and who will be secondary, a subject of significant debate in the plan
of action during the week. A key aspect is whether WHO has a lead role
on some IP issues, sources said.
Resolution item 4.1 now requests the director general “to provide
support for member states, upon request, in implementing the global
strategy and agreed parts of the plan of action without prejudice to
Also, member states removed the list of five actions under the Quick
Start programme, including to: map global R&D activities, establish
baselines and identify research gaps; improve cooperation,
collaboration and information-sharing in health R&D; support R&D and

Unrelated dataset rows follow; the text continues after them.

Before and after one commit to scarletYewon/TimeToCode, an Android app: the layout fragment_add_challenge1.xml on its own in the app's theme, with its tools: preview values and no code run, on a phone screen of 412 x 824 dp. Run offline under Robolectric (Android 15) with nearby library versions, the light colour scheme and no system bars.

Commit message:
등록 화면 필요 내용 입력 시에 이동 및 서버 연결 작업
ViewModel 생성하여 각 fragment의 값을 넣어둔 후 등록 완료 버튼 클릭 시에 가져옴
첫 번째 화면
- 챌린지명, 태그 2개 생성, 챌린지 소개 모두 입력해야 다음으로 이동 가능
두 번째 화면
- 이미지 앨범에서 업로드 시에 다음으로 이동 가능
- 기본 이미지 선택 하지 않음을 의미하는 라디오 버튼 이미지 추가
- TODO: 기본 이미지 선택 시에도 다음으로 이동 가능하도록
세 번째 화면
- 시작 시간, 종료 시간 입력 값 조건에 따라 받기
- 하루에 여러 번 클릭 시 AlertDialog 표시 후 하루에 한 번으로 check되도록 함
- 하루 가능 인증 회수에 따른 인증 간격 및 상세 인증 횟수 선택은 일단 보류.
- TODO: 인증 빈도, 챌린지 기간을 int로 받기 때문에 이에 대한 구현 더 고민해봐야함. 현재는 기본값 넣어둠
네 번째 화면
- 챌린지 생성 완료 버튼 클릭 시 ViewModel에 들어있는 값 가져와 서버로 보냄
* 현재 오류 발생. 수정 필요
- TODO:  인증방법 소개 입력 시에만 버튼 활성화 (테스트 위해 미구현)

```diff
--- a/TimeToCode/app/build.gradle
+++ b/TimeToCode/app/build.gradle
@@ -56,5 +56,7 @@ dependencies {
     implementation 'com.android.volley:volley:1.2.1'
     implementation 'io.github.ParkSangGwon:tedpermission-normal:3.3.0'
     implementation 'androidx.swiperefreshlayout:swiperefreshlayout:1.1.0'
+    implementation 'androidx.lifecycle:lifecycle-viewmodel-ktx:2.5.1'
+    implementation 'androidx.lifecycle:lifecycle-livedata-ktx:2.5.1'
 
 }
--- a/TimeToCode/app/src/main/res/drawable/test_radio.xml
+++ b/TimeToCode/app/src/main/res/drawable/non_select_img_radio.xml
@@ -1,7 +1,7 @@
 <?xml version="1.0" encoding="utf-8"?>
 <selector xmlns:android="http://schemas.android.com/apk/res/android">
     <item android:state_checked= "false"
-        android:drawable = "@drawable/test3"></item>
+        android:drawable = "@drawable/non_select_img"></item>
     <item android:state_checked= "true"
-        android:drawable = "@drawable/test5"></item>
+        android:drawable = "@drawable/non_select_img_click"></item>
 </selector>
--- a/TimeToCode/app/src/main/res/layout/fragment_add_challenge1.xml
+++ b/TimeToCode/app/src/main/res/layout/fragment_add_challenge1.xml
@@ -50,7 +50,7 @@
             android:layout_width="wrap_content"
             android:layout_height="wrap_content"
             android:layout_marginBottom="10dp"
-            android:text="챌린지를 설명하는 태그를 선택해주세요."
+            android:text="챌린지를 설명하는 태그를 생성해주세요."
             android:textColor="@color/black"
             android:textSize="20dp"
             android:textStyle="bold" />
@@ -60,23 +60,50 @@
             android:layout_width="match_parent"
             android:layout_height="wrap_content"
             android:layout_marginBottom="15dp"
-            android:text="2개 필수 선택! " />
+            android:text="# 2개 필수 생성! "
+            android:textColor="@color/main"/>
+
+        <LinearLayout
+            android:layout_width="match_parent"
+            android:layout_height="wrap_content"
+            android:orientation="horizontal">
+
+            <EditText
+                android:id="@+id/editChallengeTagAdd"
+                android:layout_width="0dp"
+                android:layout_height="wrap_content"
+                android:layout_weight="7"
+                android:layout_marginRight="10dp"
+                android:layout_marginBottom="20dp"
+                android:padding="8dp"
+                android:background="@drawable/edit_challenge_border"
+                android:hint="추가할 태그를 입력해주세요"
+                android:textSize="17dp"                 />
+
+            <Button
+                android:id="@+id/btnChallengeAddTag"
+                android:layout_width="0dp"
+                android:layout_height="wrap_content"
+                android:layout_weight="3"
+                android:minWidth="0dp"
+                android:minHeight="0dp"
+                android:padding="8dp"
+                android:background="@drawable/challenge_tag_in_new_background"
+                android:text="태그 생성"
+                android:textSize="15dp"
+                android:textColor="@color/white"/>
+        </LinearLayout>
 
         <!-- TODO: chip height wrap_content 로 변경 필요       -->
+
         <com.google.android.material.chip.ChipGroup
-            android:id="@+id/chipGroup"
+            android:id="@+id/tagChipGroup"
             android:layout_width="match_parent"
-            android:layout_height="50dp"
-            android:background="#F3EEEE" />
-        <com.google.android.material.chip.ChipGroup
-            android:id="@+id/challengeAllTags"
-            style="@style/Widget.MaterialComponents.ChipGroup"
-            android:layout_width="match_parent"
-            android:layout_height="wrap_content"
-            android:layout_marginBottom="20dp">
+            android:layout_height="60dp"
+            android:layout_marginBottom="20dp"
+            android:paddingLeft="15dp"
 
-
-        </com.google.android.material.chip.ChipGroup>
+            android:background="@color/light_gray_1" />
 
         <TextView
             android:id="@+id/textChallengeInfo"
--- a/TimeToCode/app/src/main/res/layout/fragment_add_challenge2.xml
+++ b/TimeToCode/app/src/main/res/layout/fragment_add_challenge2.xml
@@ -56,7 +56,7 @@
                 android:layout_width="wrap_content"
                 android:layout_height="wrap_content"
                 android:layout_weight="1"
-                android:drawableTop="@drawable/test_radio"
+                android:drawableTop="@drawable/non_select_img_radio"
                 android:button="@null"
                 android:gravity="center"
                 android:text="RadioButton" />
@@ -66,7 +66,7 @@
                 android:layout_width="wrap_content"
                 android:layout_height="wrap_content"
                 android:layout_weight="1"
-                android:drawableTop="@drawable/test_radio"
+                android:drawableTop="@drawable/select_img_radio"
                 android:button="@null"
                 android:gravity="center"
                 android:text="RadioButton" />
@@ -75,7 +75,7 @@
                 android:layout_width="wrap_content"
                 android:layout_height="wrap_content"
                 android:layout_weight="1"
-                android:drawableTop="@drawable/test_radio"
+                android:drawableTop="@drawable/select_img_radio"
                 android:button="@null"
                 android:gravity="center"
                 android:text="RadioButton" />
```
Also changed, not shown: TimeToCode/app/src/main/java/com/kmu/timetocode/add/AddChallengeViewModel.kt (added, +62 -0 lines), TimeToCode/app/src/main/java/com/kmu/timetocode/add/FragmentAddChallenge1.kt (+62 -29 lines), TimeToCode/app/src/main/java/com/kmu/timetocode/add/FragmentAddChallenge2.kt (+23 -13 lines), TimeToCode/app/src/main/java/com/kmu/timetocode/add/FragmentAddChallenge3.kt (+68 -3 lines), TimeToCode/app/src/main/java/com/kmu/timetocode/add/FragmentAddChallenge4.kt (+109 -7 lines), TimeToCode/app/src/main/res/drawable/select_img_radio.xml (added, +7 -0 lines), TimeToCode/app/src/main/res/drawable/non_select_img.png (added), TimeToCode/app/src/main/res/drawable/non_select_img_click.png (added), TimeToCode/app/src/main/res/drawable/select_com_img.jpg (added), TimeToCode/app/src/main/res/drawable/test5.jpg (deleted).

promote standard-setting for traditional medicines in developing
countries; develop and strengthen regulatory capacity, including
safety, efficacy, quality and ethical review; and support information-
sharing and capacity building in the application and management of
intellectual property for health innovation and public health, in
collaboration with other relevant international agencies.
Also on the last day, members dropped references to a right to health
(referenced by Bolivia above) and the World Intellectual Property
Organization Development Agenda (IPW, WHO, 24 May 2008).
Provisions related to data exclusivity, test data, patentability
criteria, anti-counterfeiting as provisions cut from the text Friday
night after differences could not be surmounted (IPW, WHO, 24 May 2008).
A separate assembly draft resolution on counterfeiting was deferred to
next year. And, in another matter, a new, more centralised WHO
publication policy was pushed through the Executive Board meeting
immediately after the assembly (see story to follow).
WHO and some member states insist the plan will make a difference.
“Developing countries will get additional support in the R&D going on
in their countries,” said Renganathan. It includes centres of
excellence, training of researchers, a push for technology transfer,
and provides a format for flexibilities under the WTO TRIPS agreement.
Governments also hope to receive funding to support activities in
William New may be reached at email@example.com.